Take from the records below each line that holds "this".

DATASET EXCERPTS Start Marker

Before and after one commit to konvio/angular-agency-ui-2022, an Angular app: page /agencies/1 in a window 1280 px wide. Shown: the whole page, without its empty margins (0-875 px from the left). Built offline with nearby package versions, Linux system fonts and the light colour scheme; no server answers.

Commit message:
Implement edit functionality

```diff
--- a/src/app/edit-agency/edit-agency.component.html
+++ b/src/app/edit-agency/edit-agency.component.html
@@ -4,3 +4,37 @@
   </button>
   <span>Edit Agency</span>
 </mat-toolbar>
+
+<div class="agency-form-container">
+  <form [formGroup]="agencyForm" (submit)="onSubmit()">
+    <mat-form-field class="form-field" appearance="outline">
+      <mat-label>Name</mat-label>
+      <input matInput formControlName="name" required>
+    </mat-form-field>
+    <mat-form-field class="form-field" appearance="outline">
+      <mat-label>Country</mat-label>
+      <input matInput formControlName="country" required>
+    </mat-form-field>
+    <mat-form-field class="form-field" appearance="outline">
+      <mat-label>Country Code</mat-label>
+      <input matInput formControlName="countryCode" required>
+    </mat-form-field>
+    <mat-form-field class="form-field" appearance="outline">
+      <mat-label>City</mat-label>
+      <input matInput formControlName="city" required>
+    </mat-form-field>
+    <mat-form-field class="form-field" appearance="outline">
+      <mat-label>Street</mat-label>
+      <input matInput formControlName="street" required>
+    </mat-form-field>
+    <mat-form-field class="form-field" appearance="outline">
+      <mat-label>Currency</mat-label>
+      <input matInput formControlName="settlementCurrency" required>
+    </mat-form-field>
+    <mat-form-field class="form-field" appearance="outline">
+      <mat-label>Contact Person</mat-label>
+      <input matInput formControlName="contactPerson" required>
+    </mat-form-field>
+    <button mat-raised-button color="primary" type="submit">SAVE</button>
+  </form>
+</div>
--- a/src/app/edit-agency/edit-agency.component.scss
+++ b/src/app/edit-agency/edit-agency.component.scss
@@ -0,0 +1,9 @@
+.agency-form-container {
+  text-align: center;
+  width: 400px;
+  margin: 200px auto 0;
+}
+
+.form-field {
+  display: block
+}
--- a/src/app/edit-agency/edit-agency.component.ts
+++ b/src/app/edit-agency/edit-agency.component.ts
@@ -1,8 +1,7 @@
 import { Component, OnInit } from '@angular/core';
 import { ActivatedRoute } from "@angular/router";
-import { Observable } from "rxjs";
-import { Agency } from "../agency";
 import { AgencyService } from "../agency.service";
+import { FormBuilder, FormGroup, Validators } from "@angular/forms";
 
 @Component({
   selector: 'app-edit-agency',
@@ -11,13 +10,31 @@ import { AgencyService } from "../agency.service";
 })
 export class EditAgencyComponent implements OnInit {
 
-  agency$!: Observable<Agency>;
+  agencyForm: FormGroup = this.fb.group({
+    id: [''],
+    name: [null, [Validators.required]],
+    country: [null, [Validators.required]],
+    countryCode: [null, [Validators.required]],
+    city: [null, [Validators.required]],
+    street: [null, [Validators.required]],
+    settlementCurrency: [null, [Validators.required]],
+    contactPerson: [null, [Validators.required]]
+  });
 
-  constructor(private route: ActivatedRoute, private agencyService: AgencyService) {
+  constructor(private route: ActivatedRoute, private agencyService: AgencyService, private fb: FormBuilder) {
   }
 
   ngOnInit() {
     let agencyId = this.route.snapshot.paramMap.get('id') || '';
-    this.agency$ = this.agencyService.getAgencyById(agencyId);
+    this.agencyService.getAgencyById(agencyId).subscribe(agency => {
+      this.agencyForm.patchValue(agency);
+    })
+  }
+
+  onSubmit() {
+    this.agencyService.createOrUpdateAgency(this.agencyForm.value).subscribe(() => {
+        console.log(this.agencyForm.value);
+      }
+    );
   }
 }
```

DATASET EXCERPTS End Marker

RESULT OF THE EXERCISE:
+  agencyForm: FormGroup = this.fb.group({
     let agencyId = this.route.snapshot.paramMap.get('id') || '';
-    this.agency$ = this.agencyService.getAgencyById(agencyId);
+    this.agencyService.getAgencyById(agencyId).subscribe(agency => {
+      this.agencyForm.patchValue(agency);
+    this.agencyService.createOrUpdateAgency(this.agencyForm.value).subscribe(() => {
+        console.log(this.agencyForm.value);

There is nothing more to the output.